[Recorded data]

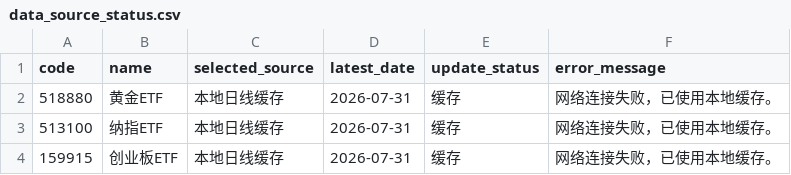
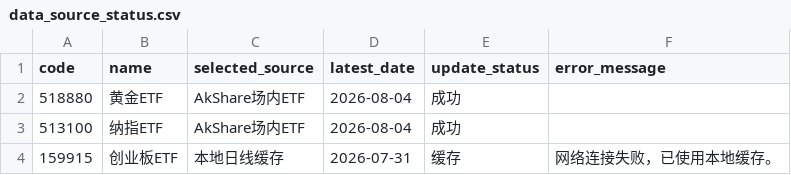
Before and after one commit to djinnwong/etf_rotation_web, a CSV file: data/data_source_status.csv, drawn as a sheet.

```diff
--- a/data/data_source_status.csv
+++ b/data/data_source_status.csv
@@ -1,4 +1,4 @@
 code,name,selected_source,latest_date,update_status,error_message
-518880,黄金ETF,本地日线缓存,2026-07-31,缓存,网络连接失败，已使用本地缓存。
-513100,纳指ETF,本地日线缓存,2026-07-31,缓存,网络连接失败，已使用本地缓存。
+518880,黄金ETF,AkShare场内ETF,2026-08-04,成功,
+513100,纳指ETF,AkShare场内ETF,2026-08-04,成功,
 159915,创业板ETF,本地日线缓存,2026-07-31,缓存,网络连接失败，已使用本地缓存。
```
Also changed, not shown: data/513100_daily.csv, data/rotation_result.csv, 3 other files.
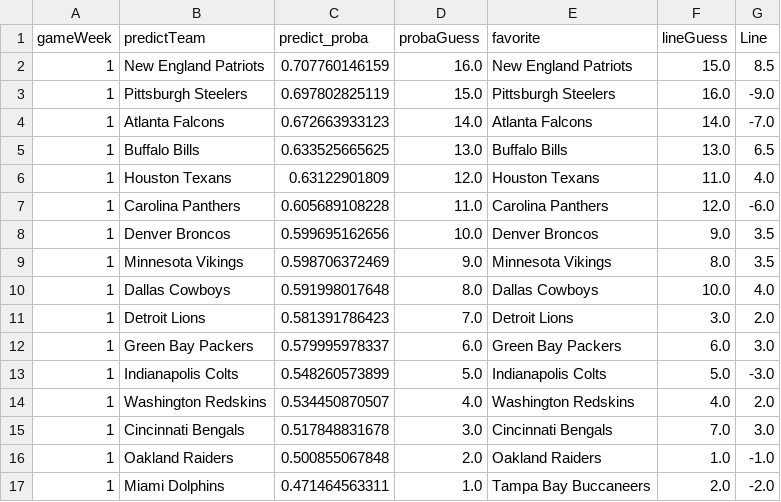
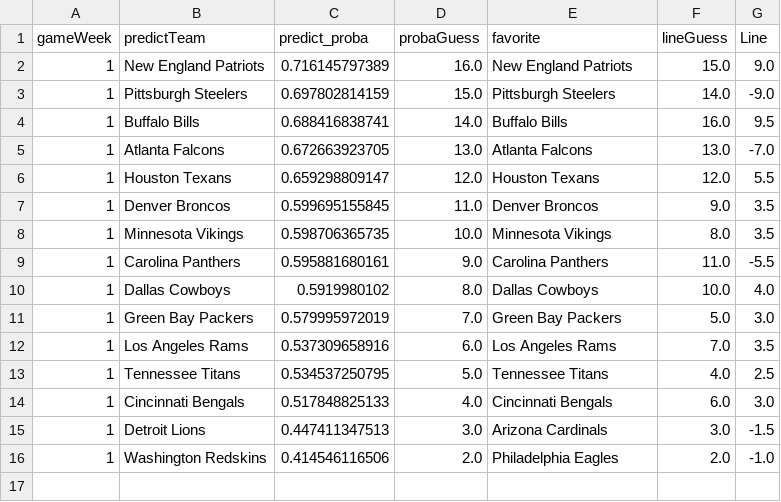
Before and after one commit to aabtzu/mlnfl, a CSV file: nfl/picks/log_reg_picks_week_01.csv, drawn as a sheet.

Commit message:
2017 week 1

```diff
--- a/nfl/picks/log_reg_picks_week_01.csv
+++ b/nfl/picks/log_reg_picks_week_01.csv
@@ -1,17 +1,16 @@
 gameWeek,predictTeam,predict_proba,probaGuess,favorite,lineGuess,Line
-1,New England Patriots,0.707760146159,16.0,New England Patriots,15.0,8.5
-1,Pittsburgh Steelers,0.697802825119,15.0,Pittsburgh Steelers,16.0,-9.0
-1,Atlanta Falcons,0.672663933123,14.0,Atlanta Falcons,14.0,-7.0
-1,Buffalo Bills,0.633525665625,13.0,Buffalo Bills,13.0,6.5
-1,Houston Texans,0.63122901809,12.0,Houston Texans,11.0,4.0
-1,Carolina Panthers,0.605689108228,11.0,Carolina Panthers,12.0,-6.0
-1,Denver Broncos,0.599695162656,10.0,Denver Broncos,9.0,3.5
-1,Minnesota Vikings,0.598706372469,9.0,Minnesota Vikings,8.0,3.5
-1,Dallas Cowboys,0.591998017648,8.0,Dallas Cowboys,10.0,4.0
-1,Detroit Lions,0.581391786423,7.0,Detroit Lions,3.0,2.0
-1,Green Bay Packers,0.579995978337,6.0,Green Bay Packers,6.0,3.0
-1,Indianapolis Colts,0.548260573899,5.0,Indianapolis Colts,5.0,-3.0
-1,Washington Redskins,0.534450870507,4.0,Washington Redskins,4.0,2.0
-1,Cincinnati Bengals,0.517848831678,3.0,Cincinnati Bengals,7.0,3.0
-1,Oakland Raiders,0.500855067848,2.0,Oakland Raiders,1.0,-1.0
-1,Miami Dolphins,0.471464563311,1.0,Tampa Bay Buccaneers,2.0,-2.0
+1,New England Patriots,0.716145797389,16.0,New England Patriots,15.0,9.0
+1,Pittsburgh Steelers,0.697802814159,15.0,Pittsburgh Steelers,14.0,-9.0
+1,Buffalo Bills,0.688416838741,14.0,Buffalo Bills,16.0,9.5
+1,Atlanta Falcons,0.672663923705,13.0,Atlanta Falcons,13.0,-7.0
+1,Houston Texans,0.659298809147,12.0,Houston Texans,12.0,5.5
+1,Denver Broncos,0.599695155845,11.0,Denver Broncos,9.0,3.5
+1,Minnesota Vikings,0.598706365735,10.0,Minnesota Vikings,8.0,3.5
+1,Carolina Panthers,0.595881680161,9.0,Carolina Panthers,11.0,-5.5
+1,Dallas Cowboys,0.5919980102,8.0,Dallas Cowboys,10.0,4.0
+1,Green Bay Packers,0.579995972019,7.0,Green Bay Packers,5.0,3.0
+1,Los Angeles Rams,0.537309658916,6.0,Los Angeles Rams,7.0,3.5
+1,Tennessee Titans,0.534537250795,5.0,Tennessee Titans,4.0,2.5
+1,Cincinnati Bengals,0.517848825133,4.0,Cincinnati Bengals,6.0,3.0
+1,Detroit Lions,0.447411347513,3.0,Arizona Cardinals,3.0,-1.5
+1,Washington Redskins,0.414546116506,2.0,Philadelphia Eagles,2.0,-1.0
```
Also changed, not shown: nfl/picks/spread_picks_week_01.csv, nfl/picks/svm_picks_week_01.csv, 3 other files.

__Exercise goal__
Go through the entries above and say how many lines include the word "网络连接失败". Give the number only.

__Exercise solution__
3